Clarkson found what she was looking for with the roots-rock sound of GCB. Armed with the CD "Drive," the group—vocalist and guitarist Colton, drummer John Elder, bassist Ryan Tallent, guitarist Aben Eubanks and pianist John Lancaster—has drawn comparisons to artists ranging from Tom Petty and the Heartbreakers to Oasis.

"We didn't know what to expect when we found out she wanted us to tour with her," Colton says. "The guys in the band all loved that first song on 'Breakaway'—'Since You Were Gone'—but we weren't sure if we were a good fit. But when we got out there, it just worked. We're playing almost the same style set we played opening for Dave Matthews and it still works."

Having toured with Clarkson for months and asked back for a second round of shows this summer, Colton says he has a newfound respect for the morphed "American Idol."

"People admire her as an artist because she doesn't give a shit what people think and she's real," he says. "It comes across in her new album, it came across when she was on 'American Idol,' and it comes across when she's onstage," he says. "That's why a band like ours works as her opening act. She stands by what she believes is right and doesn't care what people may say."

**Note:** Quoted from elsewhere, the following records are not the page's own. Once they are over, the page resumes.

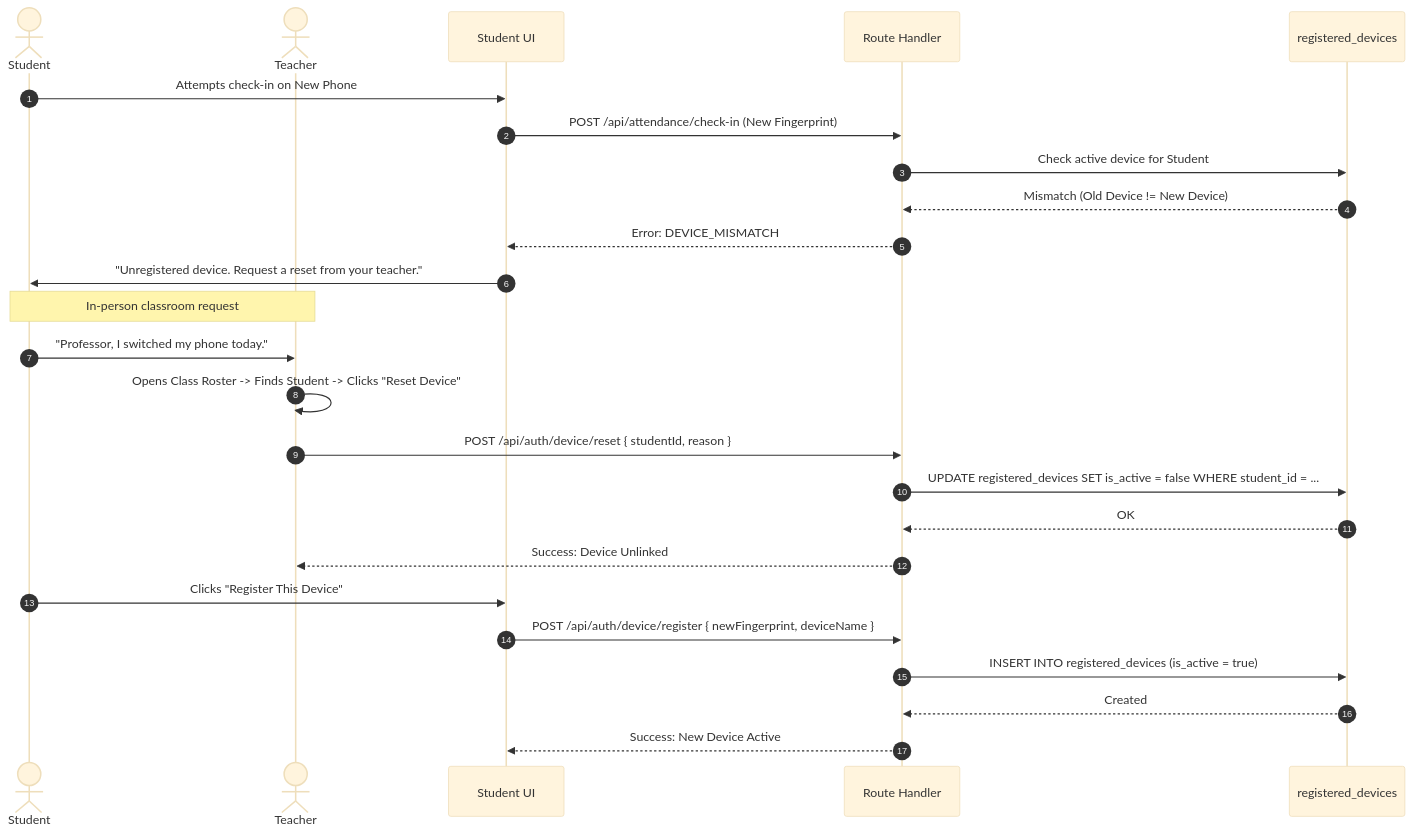
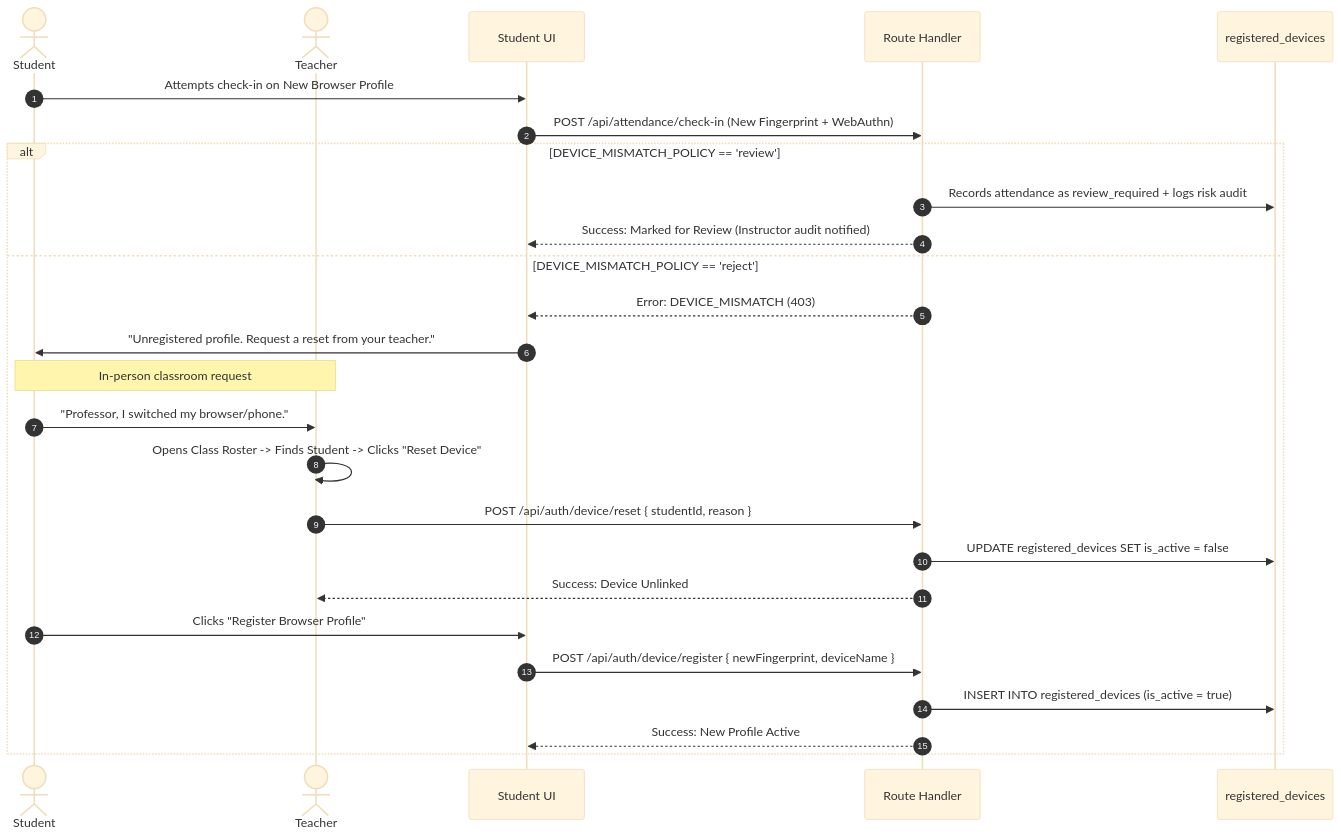
The second of 2 diagrams in docs/AUTHENTICATION.md (hackathonmain404-beep/ai_attend), drawn with Mermaid (base theme) before and after one commit. The commit also changed other lines of this file and 21 other files, not shown here.

First line of the commit message:
fix(security): harden device fingerprint semantics and enforce WebAuthn policy

````diff
--- a/docs/AUTHENTICATION.md
+++ b/docs/AUTHENTICATION.md
@@ -153,30 +174,29 @@
 ```mermaid
 sequenceDiagram
     autonumber
     actor Student
     actor Teacher
     participant Portal as Student UI
     participant Backend as Route Handler
     participant DB as registered_devices
 
-    Student->>Portal: Attempts check-in on New Phone
-    Portal->>Backend: POST /api/attendance/check-in (New Fingerprint)
-    Backend->>DB: Check active device for Student
-    DB-->>Backend: Mismatch (Old Device != New Device)
-    Backend-->>Portal: Error: DEVICE_MISMATCH
-    Portal->>Student: "Unregistered device. Request a reset from your teacher."
-
-    Note over Student,Teacher: In-person classroom request
-    Student->>Teacher: "Professor, I switched my phone today."
-    Teacher->>Teacher: Opens Class Roster -> Finds Student -> Clicks "Reset Device"
-    Teacher->>Backend: POST /api/auth/device/reset { studentId, reason }
-    Backend->>DB: UPDATE registered_devices SET is_active = false WHERE student_id = ...
-    DB-->>Backend: OK
-    Backend-->>Teacher: Success: Device Unlinked
-
-    Student->>Portal: Clicks "Register This Device"
-    Portal->>Backend: POST /api/auth/device/register { newFingerprint, deviceName }
-    Backend->>DB: INSERT INTO registered_devices (is_active = true)
-    DB-->>Backend: Created
-    Backend-->>Portal: Success: New Device Active
+    Student->>Portal: Attempts check-in on New Browser Profile
+    Portal->>Backend: POST /api/attendance/check-in (New Fingerprint + WebAuthn)
+    alt DEVICE_MISMATCH_POLICY == 'review'
+        Backend->>DB: Records attendance as review_required + logs risk audit
+        Backend-->>Portal: Success: Marked for Review (Instructor audit notified)
+    else DEVICE_MISMATCH_POLICY == 'reject'
+        Backend-->>Portal: Error: DEVICE_MISMATCH (403)
+        Portal->>Student: "Unregistered profile. Request a reset from your teacher."
+        Note over Student,Teacher: In-person classroom request
+        Student->>Teacher: "Professor, I switched my browser/phone."
+        Teacher->>Teacher: Opens Class Roster -> Finds Student -> Clicks "Reset Device"
+        Teacher->>Backend: POST /api/auth/device/reset { studentId, reason }
+        Backend->>DB: UPDATE registered_devices SET is_active = false
+        Backend-->>Teacher: Success: Device Unlinked
+        Student->>Portal: Clicks "Register Browser Profile"
+        Portal->>Backend: POST /api/auth/device/register { newFingerprint, deviceName }
+        Backend->>DB: INSERT INTO registered_devices (is_active = true)
+        Backend-->>Portal: Success: New Profile Active
+    end
 ```
````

Colton, armed with radio-friendly hits like "Morning Light" and "Cigarette," says he had that same don't-give-a-shit attitude when crafting "Drive" with veteran producer Brendan O'Brien (Bruce Springsteen, Black Crowes and Train).

"We didn't try to reinvent the wheel with this record," he says. "We tried to keep it simple and write simple songs that people can relate to."

As for the future, Colton says he'll take the slow-and-steady road with his music, instead of the manufactured star in a jar approach.

"You can make anybody a star these days with enough money behind it," he says. "We'll do what we have to do in order to stick around and to have longevity. We would rather be a slow-and-steady burn, instead of a flash in the pan."